■ **Problem description**
Select every line containing the word "bind" from the material, and copy those lines.
────────────────
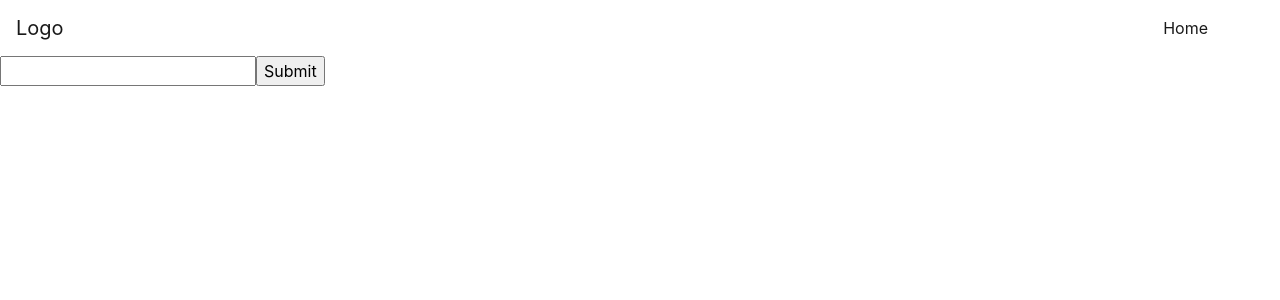
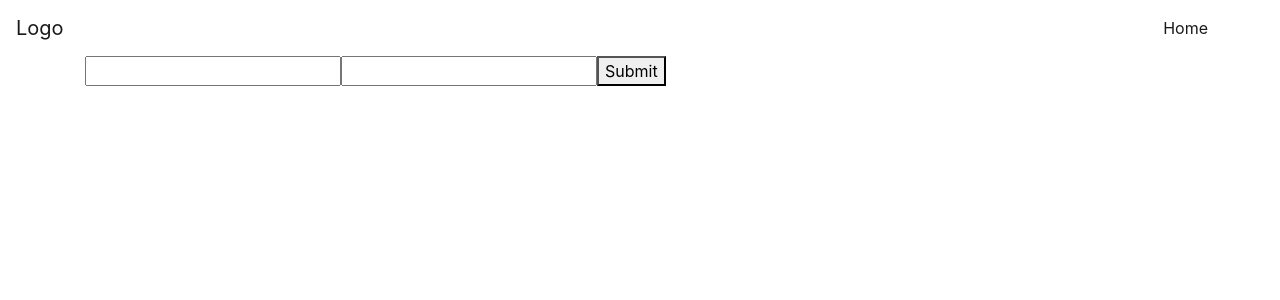
Before and after one commit to akmamun/react-api-integration, a React (Create React App) app: page /add/todo in a window 1280 px wide. Shown: the top 300 px of the page. Built offline with nearby package versions, Linux system fonts and the light colour scheme.

Commit message:
add todo component and fixed create route for add todo

```diff
--- a/src/api.js
+++ b/src/api.js
@@ -1,15 +1,15 @@
 const axios = require('axios')
 
-const baseUrl =  "http://127.0.0.1:5000/";
-const todo = "todos";
+const baseUrl =  "http://127.0.0.1:5000/api/v1/";
+const todo = baseUrl+ "todos";
 
 export default {
 
     todos() {
         return {
             getOne: ({ id }) => axios.get(`${id}`),
-            getAll: () => axios.get(baseUrl + todo),
-            create: (toCreate) => axios.put(toCreate),
+            getAll: () => axios.get(todo),
+            create: (data) => axios.post(todo, data), //url, data
             update: (toUpdate) => axios.put(toUpdate),
             delete: ({ id }) => axios.delete(`${id}`)
         }
--- a/src/components/todo/AddTodo.js
+++ b/src/components/todo/AddTodo.js
@@ -1,36 +1,57 @@
 import React, { Component } from 'react';
+import api from '../../api';
 
 class AddTodo extends Component {
   constructor(props) {
     super(props)
-    this.state = { username: '' }
-    this.handleChange = this.handleChange.bind(this)
-    this.handleSubmit = this.handleSubmit.bind(this)
+    this.state = {
+      //initialize state keys value
+      title : "",
+      body : ""
+    }
+  }
+  onChance = (e) => {
+     /* Because we named the inputs to match their
+          corresponding values in state, it's
+          super easy to update the state
+        */
+    this.setState({[e.target.name] : e.target.value});
   }
 
-  handleChange(event) {
-    this.setState({ value: event.target.value })
+  onSubmit = (e) => {
+    e.preventDefault()
+
+    // get our form data out of state
+    const {title, body} = this.state;  // define state variable for use in return
+    api.todos().create(title, body)
+    .then(result => console.log(result))
   }
 
-  handleSubmit(event) {
-    alert(this.state.username)
-    event.preventDefault()
-  }
 
   render() {
+    const {title, body} = this.state;  // define state variable for use in return
     return (
-      // <div className="container">
+      <div className="container">
 
-          <form onSubmit={this.handleSubmit}>
-            <input
-              type="text"
-              value={this.state.username}
-              onChange={this.handleChange}
-            />
-            <input type="submit" value="Submit" />
+          <form onSubmit={this.onSubmit}>
+                    <input
+                      type="text"
+                      name="title"
+                      value={title}
+                      onChange={this.onChance}
+                    />
+                    <input
+                      type="text"
+                      name="body"
+                      value={body}
+                      onChange={this.onChance}
+                    />
+                  <button type="submit">Submit</button>
+
+
           </form>
 
-      // </div>
+      </div>
     )
   }
 }
```
Also changed, not shown: 1 other file (tests, documents, lock files or other folders).
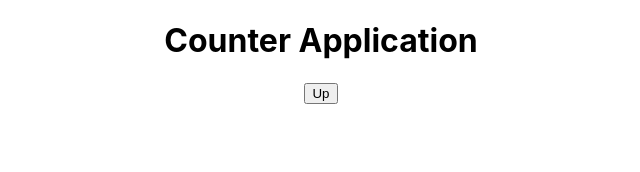
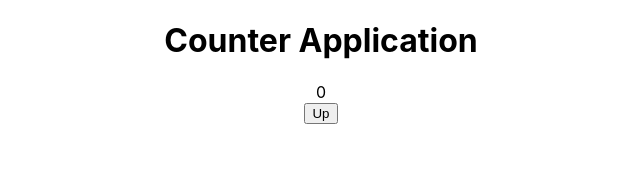
Before and after one commit to Vish-Mayer/Counter, a React (Create React App) app: page / in a window 1280 px wide. Shown: the top 172 px of the page, without its empty margins (319-959 px from the left). Built offline with nearby package versions, Linux system fonts and the light colour scheme.

Commit message:
hard coded initial state

```diff
--- a/src/App.js
+++ b/src/App.js
@@ -1,11 +1,13 @@
-import React from 'react';
+import React, { useState } from 'react';
 import logo from './logo.svg';
 import './App.css';
 
 function App() {
+
   return (
     <div className="App">
       <h1>Counter Application</h1>
+  <div id="value">0</div>
       <button id="up-btn">Up</button>
     </div>
   );
```
Also changed, not shown: 1 other file (tests, documents, lock files or other folders).
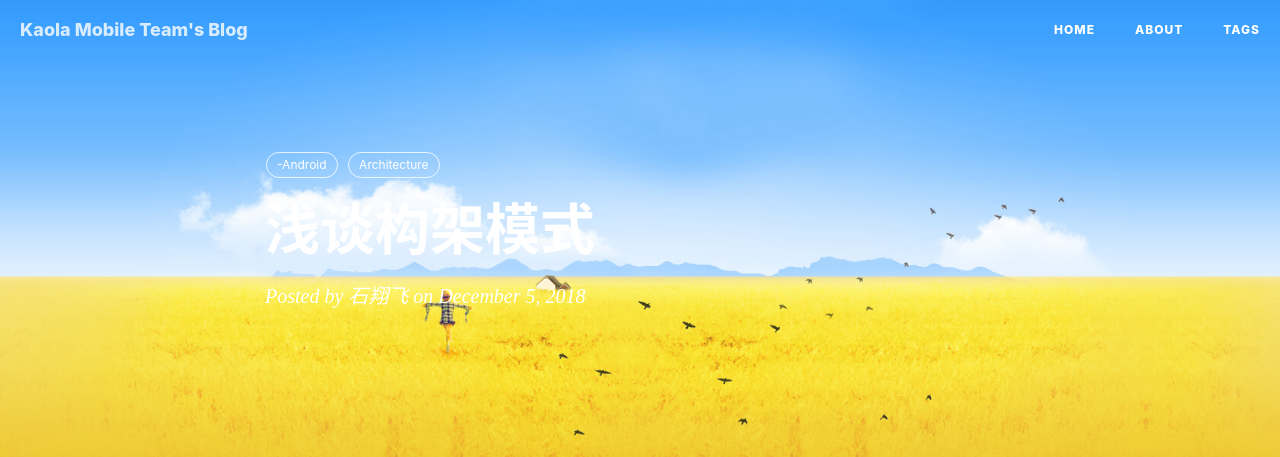
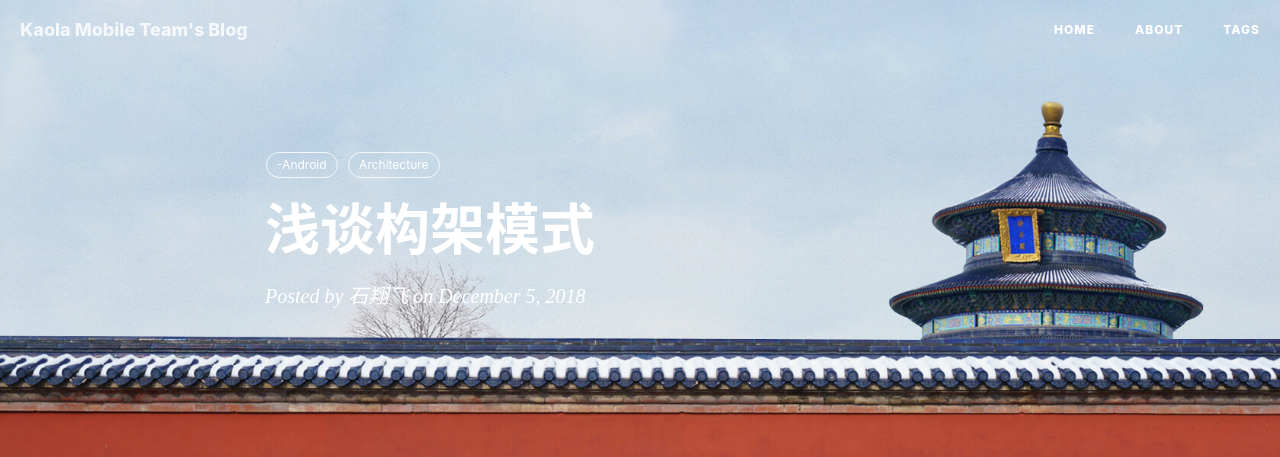
Before and after one commit to KaolaMobile/kaolamobile.github.io, a Jekyll site: the page built from _posts/2018-12-05-app-architecture.md, in a window 1280 px wide. Shown: the top 457 px of the page. Built offline with Jekyll 4.4.1, drawn with Linux system fonts in a browser that asks for light colours; nearby versions of some CDN libraries; comment, search, counter and statistics services are not loaded; grey boxes are pictures that could not be loaded.

Commit message:
增加新的背景图

```diff
--- a/_posts/2018-12-05-app-architecture.md
+++ b/_posts/2018-12-05-app-architecture.md
@@ -4,7 +4,7 @@ title:      "浅谈构架模式"
 subtitle:   ""
 date:       2018-12-05
 author:     "石翔飞"
-header-img: "img/bg5.jpg"
+header-img: "img/bg15.jpg"
 tags:
     -Android Architecture
 ---
```
Also changed, not shown: img/bg10.jpg (added), img/bg11.jpg (added), img/bg12.jpg (added), img/bg13.jpg (added), img/bg14.jpg (added), img/bg15.jpg (added).
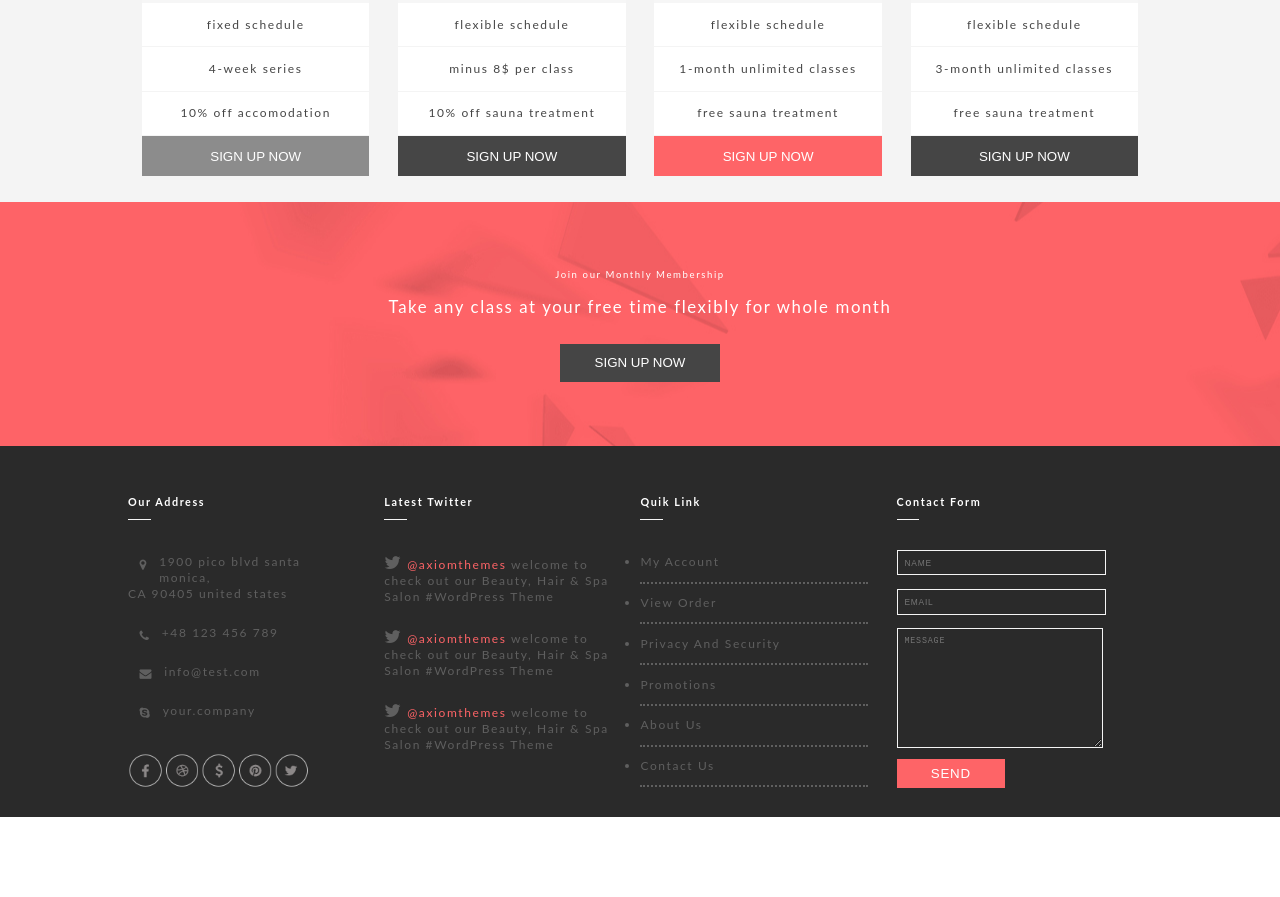
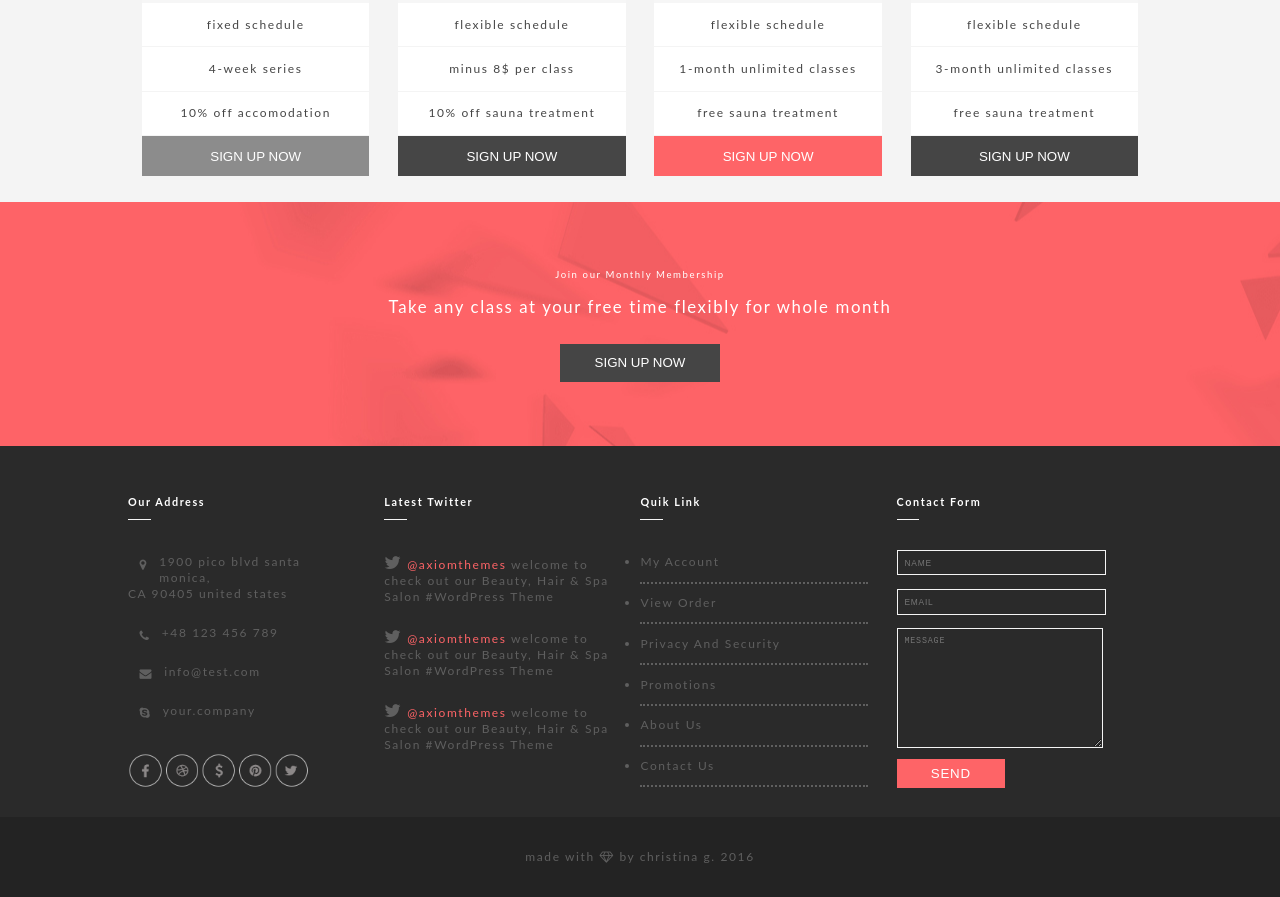
Before and after one commit to cgooyers/yoga-conversion, a website: page index.html in a window 1280 px wide. Shown: the part 2682-3579 px from the top of the page. Before the commit the page ends 3515 px from the top, so only its background shows below. Drawn offline with Linux system fonts and the light colour scheme.

Commit message:
finished styling footer

```diff
--- a/index.html
+++ b/index.html
@@ -377,7 +377,7 @@
 		</section><!-- end of contact -->
 
 		<footer>
-			<span>Copyright 2016</span>
+			<span>made with <i class="fa fa-diamond"></i> by <a href="http://christinacodes.com/">christina g.</a> 2016</span>
 		</footer>
 
 	</div><!-- end of site-wrap -->
--- a/sass/style.scss
+++ b/sass/style.scss
@@ -562,3 +562,19 @@ section.contact {
 		letter-spacing: 0.05rem;
 	}
 }
+// END OF FORM STYLES
+// END OF CONTACT STYLES
+
+// START OF FOOTER STYLES
+footer {
+	background: $blk-grey;
+	color: $contact-grey;
+	text-align: center;
+	padding: 2.5% 0;
+
+	a {
+		color: $contact-grey;
+		font-weight: normal;
+		text-decoration: none;
+	}
+}
```
Also changed, not shown: css/style.css.
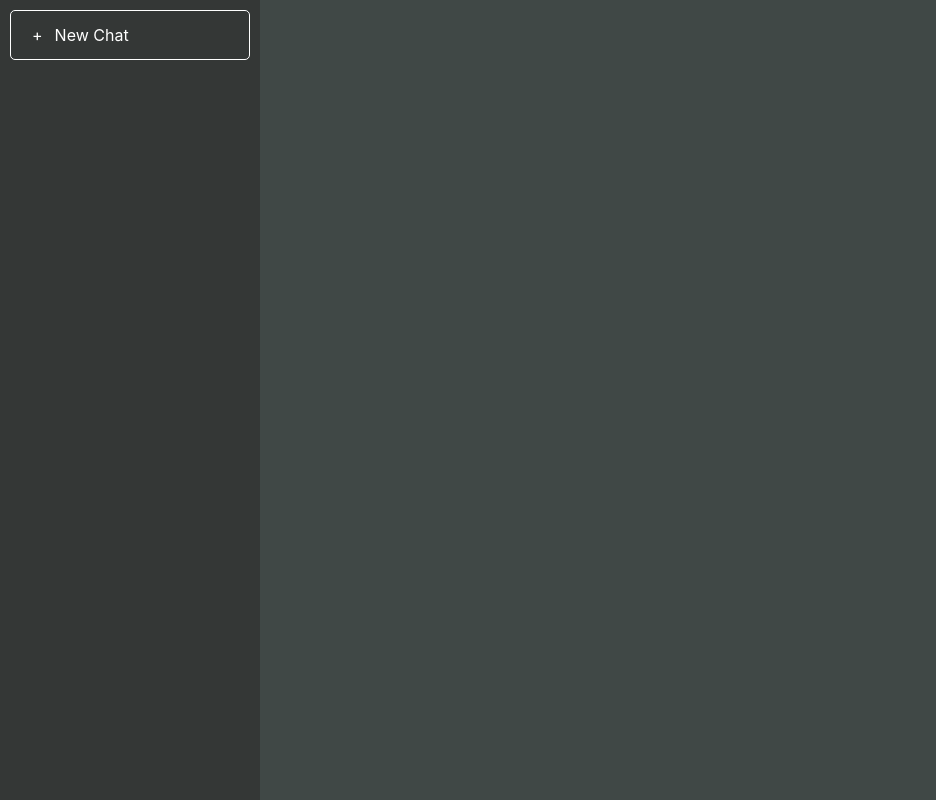
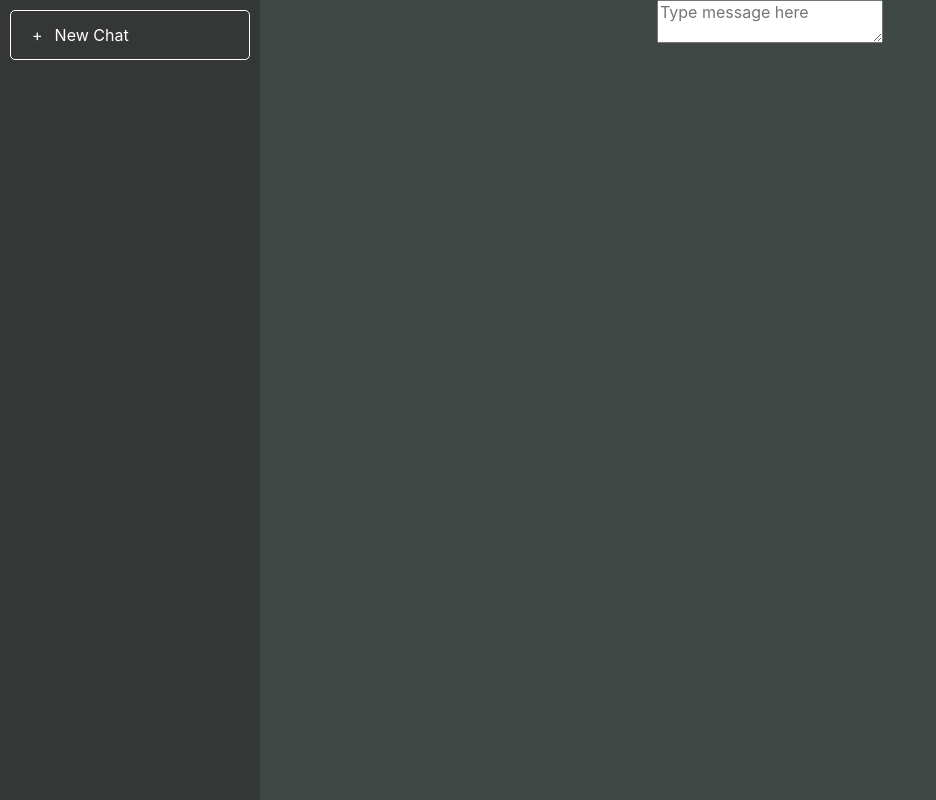
Before and after one commit to gitgudsec/chatgpt, a React (Create React App) app in the folder client/: page / in a window 1280 px wide. Shown: the whole page, without its empty margins (0-936 px from the left). Built offline with nearby package versions, Linux system fonts and the light colour scheme.

Commit message:
chatGPT continue

```diff
--- a/client/src/App.css
+++ b/client/src/App.css
@@ -50,6 +50,14 @@
   }
 }
 
+.chat-input-holder {
+
+}
+
+.chat-input-textarea {
+
+}
+
 .App-header {
   background-color: #282c34;
   min-height: 100vh;
--- a/client/src/App.js
+++ b/client/src/App.js
@@ -13,7 +13,9 @@ function App() {
       </aside>
       <section className="chatbox">
         <div className='chat-input-holder'>
-
+          <textarea
+          className='chat-input'
+          placeholder='Type message here'></textarea>
         </div>
 
       </section>
```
────────────────
■ **Output below**
-    this.handleChange = this.handleChange.bind(this)
-    this.handleSubmit = this.handleSubmit.bind(this)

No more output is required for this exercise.